These folks were sat above and apart from everyone else for a reason. It was a show of respect for the loss they have endured.
Gold Star Families are the relatives of a member of the U.S. military who died in battle. On Monday, Kingsport honored those families by unveiling its Gold Star Families monument at the Kingsport Veterans Memorial.
“I want to thank this task force who moved rapidly and we got the job done. You should be proud,” said Ernie Rumsby, president of the Tri-Cities Military Affairs Council.
The monument stands roughly 6 feet tall with four granite monoliths on a rock platform and a saluting soldier carved out. On one side are images, including ones of Bays Mountain and Iwo Jima, that are meant to represent our home, our volunteer spirit, the sacrifice of Gold Star Families and the service of men and women in our armed forces.

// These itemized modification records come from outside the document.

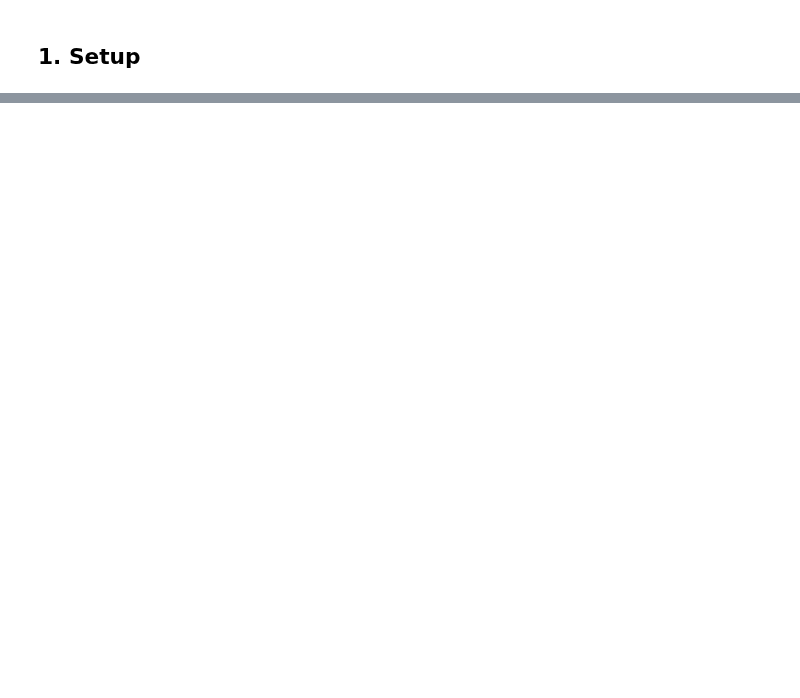
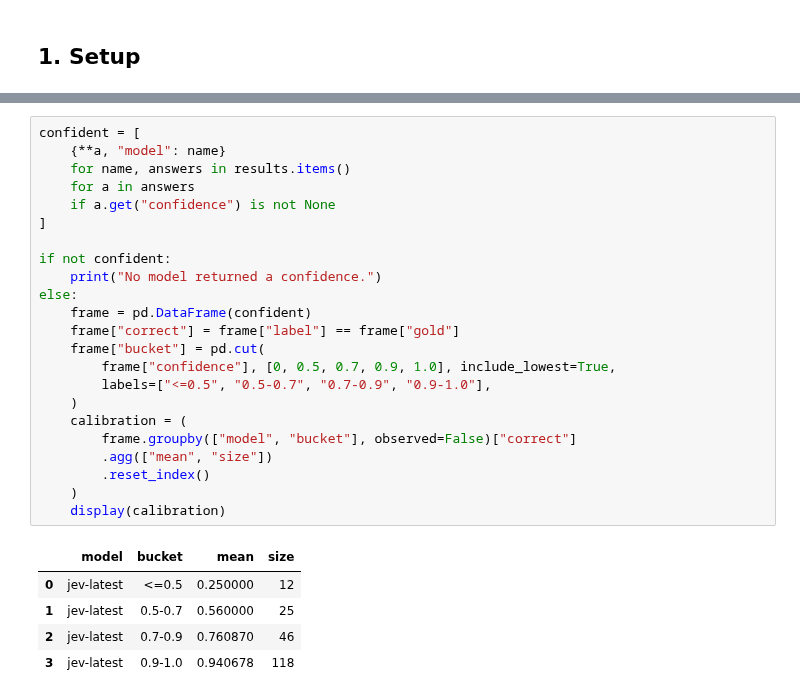
Before and after one commit to miptgirl/miptgirl_medium, a Jupyter notebook: jev/benchmark_banking77.ipynb, the cells around one changed output, grey strips where cells are left out. Drawn from its saved outputs; the diff is of its cells as text; blank space fills up the shorter version.

```diff
--- a/jev/benchmark_banking77.ipynb
+++ b/jev/benchmark_banking77.ipynb
@@ -451,0 +414,29 @@ wrote results/banking77_summary.csv
+# %%
+confident = [
+    {**a, "model": name}
+    for name, answers in results.items()
+    for a in answers
+    if a.get("confidence") is not None
+]
+
+if not confident:
+    print("No model returned a confidence.")
+else:
+    frame = pd.DataFrame(confident)
+    frame["correct"] = frame["label"] == frame["gold"]
+    frame["bucket"] = pd.cut(
+        frame["confidence"], [0, 0.5, 0.7, 0.9, 1.0], include_lowest=True,
+        labels=["<=0.5", "0.5-0.7", "0.7-0.9", "0.9-1.0"],
+    )
+    calibration = (
+        frame.groupby(["model", "bucket"], observed=False)["correct"]
+        .agg(["mean", "size"])
+        .reset_index()
+    )
+    display(calibration)
+# %% [output]
+|  | model | bucket | mean | size |
+| 0 | jev-latest | <=0.5 | 0.250000 | 12 |
+| 1 | jev-latest | 0.5-0.7 | 0.560000 | 25 |
+| 2 | jev-latest | 0.7-0.9 | 0.760870 | 46 |
+| 3 | jev-latest | 0.9-1.0 | 0.940678 | 118 |
```
Also changed, not shown: parts of 59 cells of this notebook, 9 other files.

Hershel “Woody” Williams, one of only five living Medal of Honor recipients from World War II and the last from the Battle of Iwo Jima, challenged the Model City last fall to establish a Gold Star Families monument in town.

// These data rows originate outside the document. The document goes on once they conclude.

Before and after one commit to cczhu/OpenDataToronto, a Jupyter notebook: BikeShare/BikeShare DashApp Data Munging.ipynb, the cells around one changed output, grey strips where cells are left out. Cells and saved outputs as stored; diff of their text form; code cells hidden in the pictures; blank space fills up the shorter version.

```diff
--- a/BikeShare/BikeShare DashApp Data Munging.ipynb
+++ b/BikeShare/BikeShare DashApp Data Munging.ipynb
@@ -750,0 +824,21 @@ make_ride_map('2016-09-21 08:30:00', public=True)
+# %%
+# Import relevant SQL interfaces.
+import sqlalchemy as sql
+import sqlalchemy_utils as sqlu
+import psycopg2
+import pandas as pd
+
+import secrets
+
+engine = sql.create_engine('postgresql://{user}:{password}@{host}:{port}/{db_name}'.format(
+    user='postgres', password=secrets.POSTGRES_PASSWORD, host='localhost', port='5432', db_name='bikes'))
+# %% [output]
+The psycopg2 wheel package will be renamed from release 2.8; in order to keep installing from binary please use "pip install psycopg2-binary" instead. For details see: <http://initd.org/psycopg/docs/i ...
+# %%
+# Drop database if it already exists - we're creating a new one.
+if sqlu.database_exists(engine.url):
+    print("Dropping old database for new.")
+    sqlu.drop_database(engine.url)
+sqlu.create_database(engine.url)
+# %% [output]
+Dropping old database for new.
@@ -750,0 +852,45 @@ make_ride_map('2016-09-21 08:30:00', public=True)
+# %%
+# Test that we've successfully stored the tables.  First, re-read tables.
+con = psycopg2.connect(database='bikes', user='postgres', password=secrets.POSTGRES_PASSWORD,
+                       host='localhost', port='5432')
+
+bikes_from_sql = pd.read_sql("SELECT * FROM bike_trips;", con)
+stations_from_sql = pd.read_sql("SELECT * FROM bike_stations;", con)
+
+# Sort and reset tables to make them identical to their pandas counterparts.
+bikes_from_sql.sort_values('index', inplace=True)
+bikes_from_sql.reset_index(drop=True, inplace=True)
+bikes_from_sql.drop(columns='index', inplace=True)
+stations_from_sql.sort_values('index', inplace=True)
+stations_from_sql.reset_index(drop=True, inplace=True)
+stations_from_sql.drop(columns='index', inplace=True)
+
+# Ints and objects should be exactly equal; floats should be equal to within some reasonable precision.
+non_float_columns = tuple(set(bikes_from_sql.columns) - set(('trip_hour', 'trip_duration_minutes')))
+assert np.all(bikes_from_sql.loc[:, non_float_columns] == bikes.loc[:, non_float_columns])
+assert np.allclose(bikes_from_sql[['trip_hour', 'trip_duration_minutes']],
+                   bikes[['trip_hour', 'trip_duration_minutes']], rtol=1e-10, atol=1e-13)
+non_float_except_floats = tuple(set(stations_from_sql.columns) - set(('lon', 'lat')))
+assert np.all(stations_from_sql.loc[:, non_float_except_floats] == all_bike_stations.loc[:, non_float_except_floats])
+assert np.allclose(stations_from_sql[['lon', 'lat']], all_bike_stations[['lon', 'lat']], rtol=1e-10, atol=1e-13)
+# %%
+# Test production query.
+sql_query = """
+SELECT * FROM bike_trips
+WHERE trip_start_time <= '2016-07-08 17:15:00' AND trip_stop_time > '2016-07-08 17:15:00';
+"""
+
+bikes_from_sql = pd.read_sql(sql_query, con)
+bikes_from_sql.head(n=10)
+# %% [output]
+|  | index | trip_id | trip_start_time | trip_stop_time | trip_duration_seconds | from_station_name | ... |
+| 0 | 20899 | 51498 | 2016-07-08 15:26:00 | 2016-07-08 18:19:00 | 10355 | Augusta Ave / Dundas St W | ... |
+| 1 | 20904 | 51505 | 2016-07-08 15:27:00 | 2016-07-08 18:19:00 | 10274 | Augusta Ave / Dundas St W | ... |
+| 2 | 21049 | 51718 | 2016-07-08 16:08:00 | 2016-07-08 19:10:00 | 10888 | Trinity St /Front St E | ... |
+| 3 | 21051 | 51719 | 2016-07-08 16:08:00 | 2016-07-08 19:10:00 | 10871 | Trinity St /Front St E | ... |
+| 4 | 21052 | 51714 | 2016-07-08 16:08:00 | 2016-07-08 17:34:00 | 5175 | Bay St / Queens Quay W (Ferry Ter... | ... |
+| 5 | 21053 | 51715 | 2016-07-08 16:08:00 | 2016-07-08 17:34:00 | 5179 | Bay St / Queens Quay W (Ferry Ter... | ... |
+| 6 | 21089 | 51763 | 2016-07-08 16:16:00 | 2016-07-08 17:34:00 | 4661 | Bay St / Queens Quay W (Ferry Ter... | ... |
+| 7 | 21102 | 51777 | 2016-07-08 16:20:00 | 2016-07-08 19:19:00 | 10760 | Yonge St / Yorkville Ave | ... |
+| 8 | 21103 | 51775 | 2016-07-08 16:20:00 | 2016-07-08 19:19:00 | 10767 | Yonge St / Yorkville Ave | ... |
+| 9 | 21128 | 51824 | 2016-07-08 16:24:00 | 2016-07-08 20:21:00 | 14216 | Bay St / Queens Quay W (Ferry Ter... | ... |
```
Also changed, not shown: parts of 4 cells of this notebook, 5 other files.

That didn’t take long — $70,000 was soon raised and the monument became a reality.
On Monday, the 94-year-old Williams returned to Kingsport and thanked the community for its support.

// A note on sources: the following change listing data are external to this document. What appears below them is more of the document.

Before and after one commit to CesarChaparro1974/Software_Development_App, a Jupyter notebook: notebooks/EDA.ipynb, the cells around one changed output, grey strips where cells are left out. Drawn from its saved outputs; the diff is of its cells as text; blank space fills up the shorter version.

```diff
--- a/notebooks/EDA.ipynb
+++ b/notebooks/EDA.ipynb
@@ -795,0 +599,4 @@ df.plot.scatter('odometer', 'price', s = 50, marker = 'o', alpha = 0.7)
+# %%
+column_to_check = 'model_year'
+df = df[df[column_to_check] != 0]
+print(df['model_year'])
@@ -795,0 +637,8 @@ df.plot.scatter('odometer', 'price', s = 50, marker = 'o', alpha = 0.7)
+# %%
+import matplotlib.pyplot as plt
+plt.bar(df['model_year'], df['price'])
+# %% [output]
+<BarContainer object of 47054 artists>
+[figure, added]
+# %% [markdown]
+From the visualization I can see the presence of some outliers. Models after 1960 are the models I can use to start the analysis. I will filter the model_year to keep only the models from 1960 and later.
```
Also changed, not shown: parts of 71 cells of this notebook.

“We really don't have to tell you what this is all about. You know and particularly those folks siting up there on that stand, they all know,” Williams said. “We all owe them tremendous gratitude and thanks. It is rather unusual how these miracles come about.”
Kingsport is the second city in Tennessee and one of a handful across the country that honors the fallen and their relatives with a Gold Star Families memorial monument. According to the Hershel “Woody” Williams Medal of Honor Foundation, 21 such memorials have been dedicated, and another 50 are in progress.